so that leaves me with a question: if i want to remove one of the major sources of single use plastic, how can i keep from buying packaged tempeh and tofu?
with this in mind, i tracked down a local tofu factory–yes, there is one not that far from me, in east cambridge, called chang shing tofu. it is open on saturdays, so it was worth a trip. i thought that if i showed up with my own containers, i could probably buy tofu directly from the factory without the packaging
we drove to a side street in east cambridge and looked for an entrance to the factory. at first, not sure where to go in the building, i entered a bit cautiously. adding to my confusion, an alarm went off when i entered. soon a man who worked at the factory showed me the factory’s offerings–a wide variety of tou hua (soy puddings), tofu of different firmnesses, tou kan (pressed, dried tofu), and other soy products. there was only one catch: the items for sale were all packaged in plastic
stanley tried to ask whether we could buy the tofu using our own containers, but the man working the side door retail only wanted to know how many of each packaged item we wanted. it looked like good tofu, so we bought three large packages of tofu, two packages of tou kan, and one tub of tou hua
i felt defeated when we took our soy products to the car, even more so when i cut open the packages to prepare a large batch of baked tofu to eat during the week. i’m not sure why i had the fantasy of a place where i could buy freshly made tofu using my own containers. i’d still like to find such a place if there is one. otherwise, my fast from single use plastic would also remove one of my main sources of protein
on another note, as i left chang shing tofu, i noticed a sign next to large tubs of okara: “no plastic bags for okara.” does that mean that chang shing sells the okara to people who have containers to take it away? if so, i might have a source for making tempeh at home…

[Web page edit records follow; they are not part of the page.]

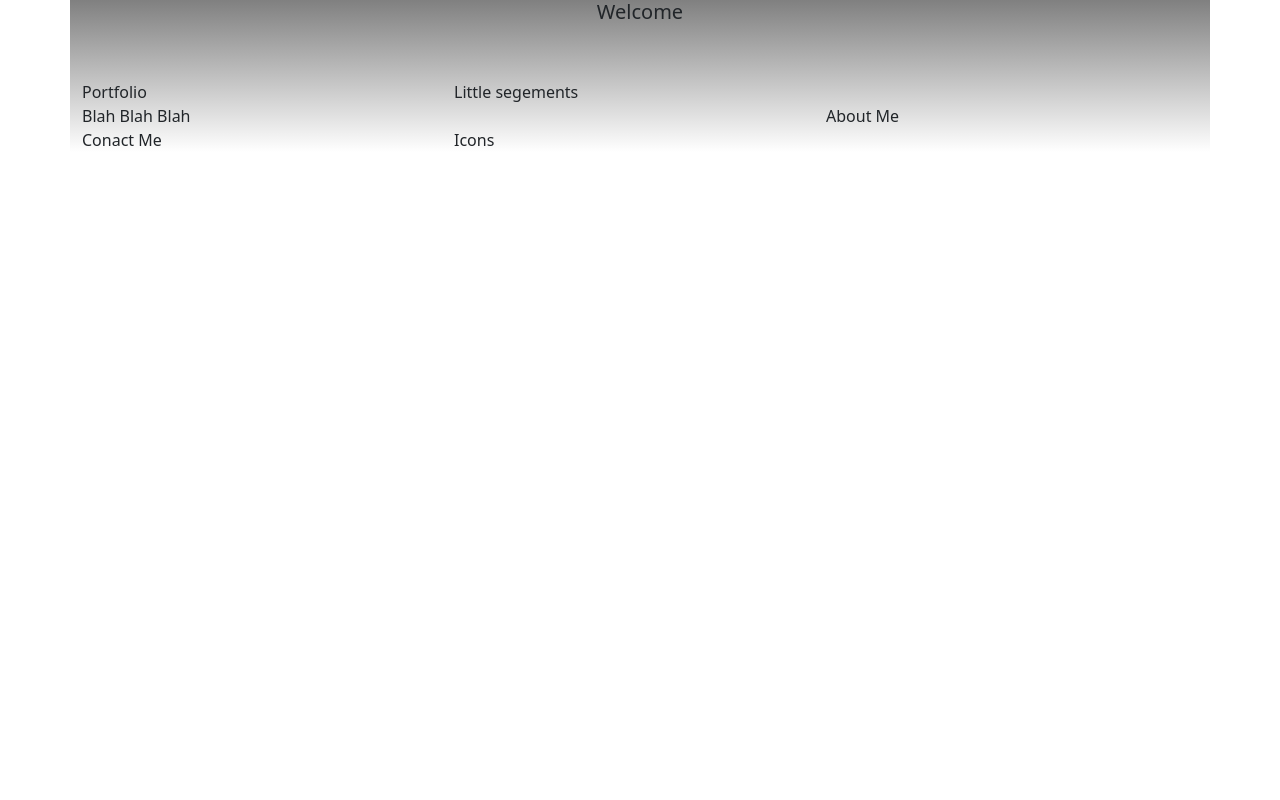
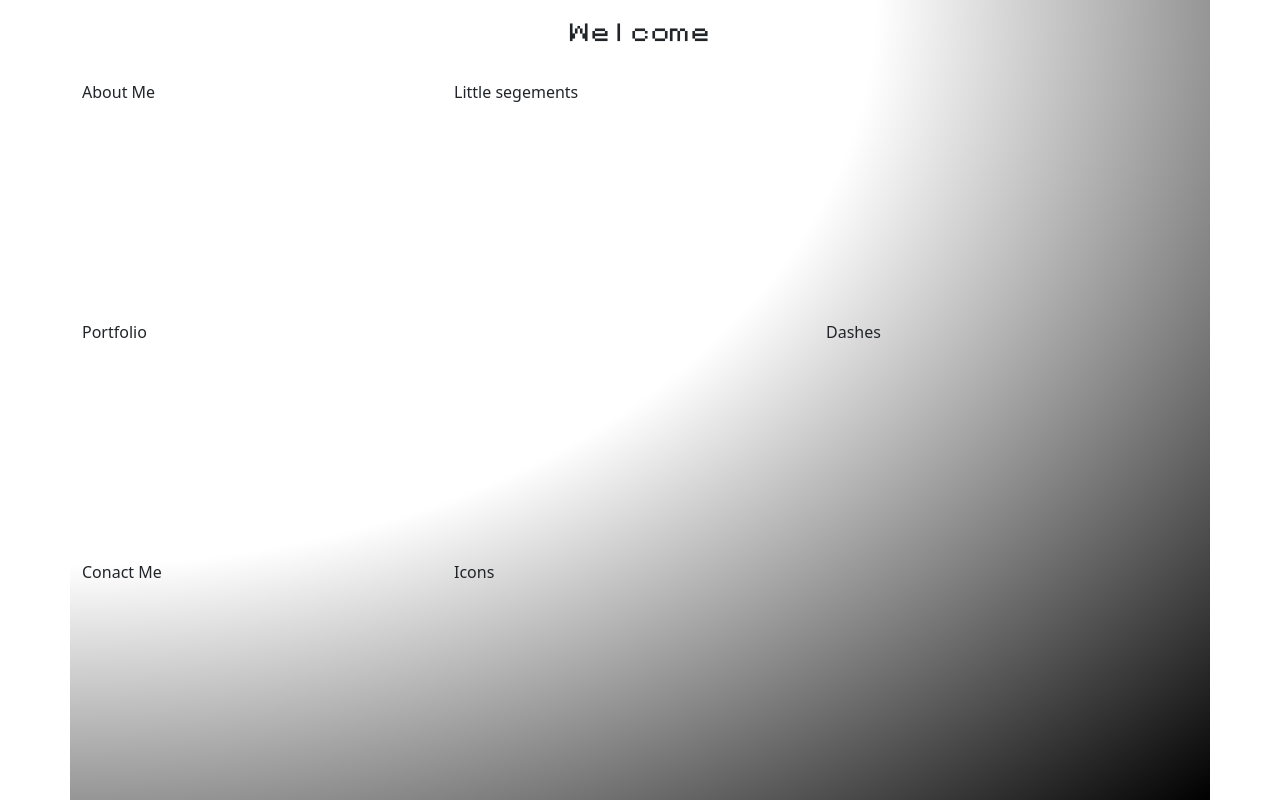
Before and after one commit to MahabaHubba/Portfolio, a React (Create React App) app in the folder my-app/: page / in a window 1280 px wide. Built offline with nearby package versions, Linux system fonts and the light colour scheme.

Commit message:
Added Font
Pokemon font added, diurectory was wreong rpreviously and needed to clear cache to allow font to comne throguh

```diff
--- a/my-app/src/App.css
+++ b/my-app/src/App.css
@@ -1,8 +1,34 @@
 .gradient-bg {
-    background: linear-gradient(to bottom, grey, white);
-    /* Adjust the direction and colors as needed */
-  }
+  background: radial-gradient(ellipse at top left, white 50%, black 100%);
+}
+
+
 
   .welcome {
     height: 10vh;
+    display: flex;
+    justify-content: center; /* Horizontally centers the content */
+    align-items: center;
+
   }
+
+  .welcometext {
+    font-family: "pokemon";
+  }
+
+  .aboutme1 {
+    height: 30vh;
+  }
+
+  .portfolio {
+    height: 30vh;
+  }
+
+  .contact1 {
+    height: 30vh;
+  }
+
+  @font-face {
+    font-family: "pokemon";
+    src: url('../public/pokemonfont/PokemonGb-RAeo.ttf') format('truetype');
+  }
--- a/my-app/src/App.js
+++ b/my-app/src/App.js
@@ -1,5 +1,8 @@
 import './App.css';
 import 'bootstrap/dist/css/bootstrap.min.css';
+
+
+
 //Currently is able to come one by one in terms of letters however there is some error
 // import React, { useState, useEffect } from 'react';
 
@@ -26,26 +29,26 @@ import 'bootstrap/dist/css/bootstrap.min.css';
 function App() {
   return (
     //Overall Container
-    <div class="container gradient-bg">
+    <div className="container gradient-bg">
 
-    <div class="row ">
+    <div className="row ">
 
-    <div class="col-12 welcome">
-    <h5 className="text-center"> Welcome </h5>
+    <div className="col-12 welcome">
+    <h5 className="text-center welcometext"> Welcome </h5>
     </div>
 
     <div class="row">
-  <div class="col-md-4">Portfolio</div>
+  <div class="col-md-4 aboutme1">About Me</div>
   <div class="col-md-8">Little segements</div>
 </div>
 
     <div class="row">
-  <div class="col-md-8">Blah Blah Blah</div>
-  <div class="col-md-4">About Me</div>
+  <div class="col-md-8 portfolio">Portfolio</div>
+  <div class="col-md-4">Dashes</div>
 </div>
 
 <div class="row">
-  <div class="col-md-4">Conact Me</div>
+  <div class="col-md-4 contact1">Conact Me</div>
   <div class="col-md-8">Icons</div>
 </div>
 
```
Also changed, not shown: my-app/package.json (+7 -0 lines), my-app/public/pokemonfont/PokemonGb-RAeo.ttf (added), 1 other file (tests, documents, lock files or other folders).
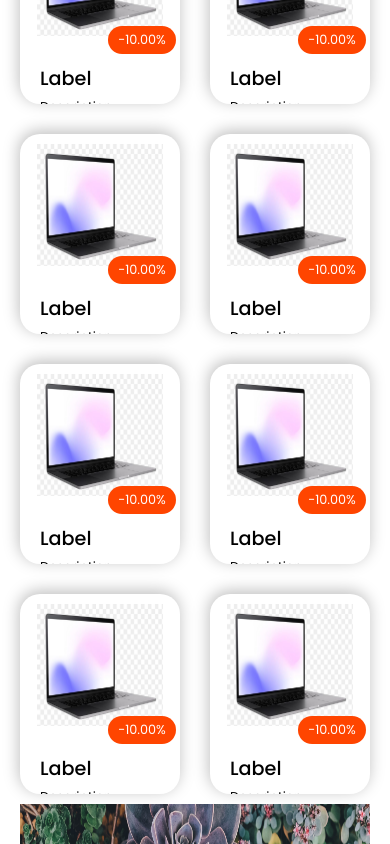
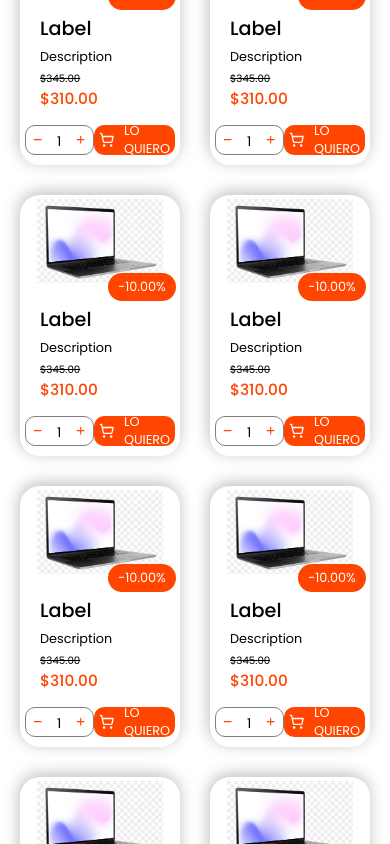
Before and after one commit to SmilingWitch/e-commece, a Next.js app: page /home in a window 390 px wide. Shown: the part 1080-1924 px from the top of the page. Built offline with nearby package versions, Linux system fonts and the light colour scheme.

Commit message:
ref: delete plus/minus button

```diff
--- a/public/assets/styles/ProductCrad.module.css
+++ b/public/assets/styles/ProductCrad.module.css
@@ -81,8 +81,7 @@
     position: relative;
     display: flex;
     align-items: center;
-    justify-content: space-around;
-    padding-left: 10px;
+    justify-content: center;
 }
 .actions{
     position: relative;
@@ -126,12 +125,12 @@
     padding: 10px;
     background: var(--hlColor);
     color: white;
-    height: 35spx;
+    height: 35px;
     border-radius: 10px;
     margin: 0 auto;
     cursor: pointer;
     transition: 0.3s;
-    font-size: 0.8em;
+    width: 100%;
 }
 .btnBx:hover{
     background: rgb(246, 99, 45);
@@ -150,7 +149,17 @@
 }
 
 @media(max-width: 478px){
-    .card{
-        height: 200px;
+
+    .imgBx{
+
+        height: 100px;
+    }
+
+
+    .btnBx{
+        padding: 5px;
+        font-size: 0.8em;
+        height: 30px;
+
     }
 }
```
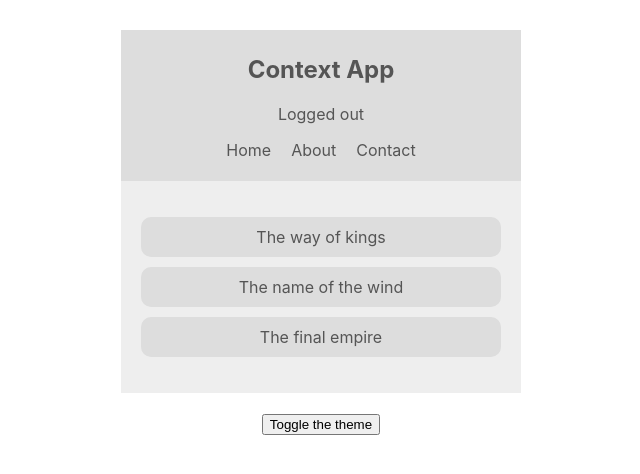
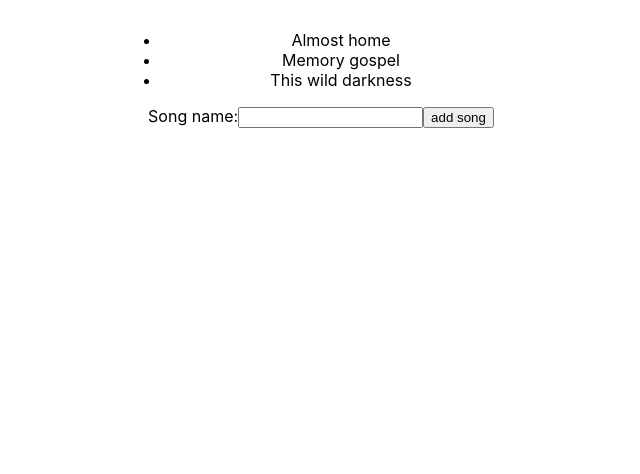
Before and after one commit to modest-coder/react-context, a React (Create React App) app: page / in a window 1280 px wide. Shown: the top 474 px of the page, without its empty margins (319-959 px from the left). Built offline with nearby package versions, Linux system fonts and the light colour scheme.

Commit message:
Using the function useState with forms

```diff
--- a/package.json
+++ b/package.json
@@ -8,7 +8,8 @@
     "@testing-library/user-event": "^7.1.2",
     "react": "^16.13.1",
     "react-dom": "^16.13.1",
-    "react-scripts": "3.4.1"
+    "react-scripts": "3.4.1",
+    "uuid": "^7.0.3"
   },
   "scripts": {
     "start": "react-scripts start",
--- a/src/App.js
+++ b/src/App.js
@@ -1,20 +1,24 @@
-import ThemeContextProvider from './contexts/ThemeContext';
-import AuthContextProvider from './contexts/AuthContext';
-import ThemeToggle from './components/ThemeToggle';
-import BookList from './components/BookList';
-import Navbar from './components/Navbar';
+// import ThemeContextProvider from './contexts/ThemeContext';
+// import AuthContextProvider from './contexts/AuthContext';
+// import ThemeToggle from './components/ThemeToggle';
+// import BookList from './components/BookList';
+// import Navbar from './components/Navbar';
+
+import SongList from './components/SongList';
+
 import React from 'react';
 
 function App() {
   return (
     <div className="App">
-      <AuthContextProvider>
+      {/* <AuthContextProvider>
         <ThemeContextProvider>
           <Navbar />
           <BookList />
           <ThemeToggle />
         </ThemeContextProvider>
-      </AuthContextProvider>
+      </AuthContextProvider> */}
+      <SongList />
     </div>
   );
 }
--- /dev/null
+++ b/src/components/NewSongForm.js
@@ -0,0 +1,19 @@
+import React, { useState } from 'react';
+
+const NewSongForm = ({ addSong }) => {
+  const [title, setTitle] = useState('');
+  const handleSubmit = (e) => {
+    e.preventDefault();
+    addSong(title);
+    setTitle('');
+  }
+  return  (
+    <form onSubmit={handleSubmit}>
+      <label>Song name:</label>
+      <input type="text" value={title} required onChange={(e) => setTitle(e.target.value)} />
+      <input type="submit" value="add song" />
+    </form>
+  );
+}
+
+export default NewSongForm;
--- /dev/null
+++ b/src/components/SongList.js
@@ -0,0 +1,27 @@
+import NewSongForm from './NewSongForm';
+import React, { useState } from 'react';
+import uuid from 'uuid/v1';
+
+const SongList = () => {
+  const [songs, setSongs] = useState([
+    { id: 1, title: 'Almost home' },
+    { id: 2, title: 'Memory gospel' },
+    { id: 3, title: 'This wild darkness' }
+  ]);
+  const addSong = (title) => {
+    setSongs([...songs, { id: uuid(), title }]);
+  }
+  return (
+    <div className='song-list'>
+      <ul>
+        { songs.map(song => {
+          return (<li key={song.id}>{song.title}</li>);
+        }) }
+      </ul>
+      {/* <button onClick={addSong}>Add a song</button> */}
+      <NewSongForm addSong={addSong}/>
+    </div>
+  );
+}
+
+export default SongList;
```
Also changed, not shown: 2 other files (tests, documents, lock files or other folders).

anyway, not finding a source for soy products sans plastic has been a real setback. i’m wondering how the fast will go. counting down, there are only 10 more days to ash wednesday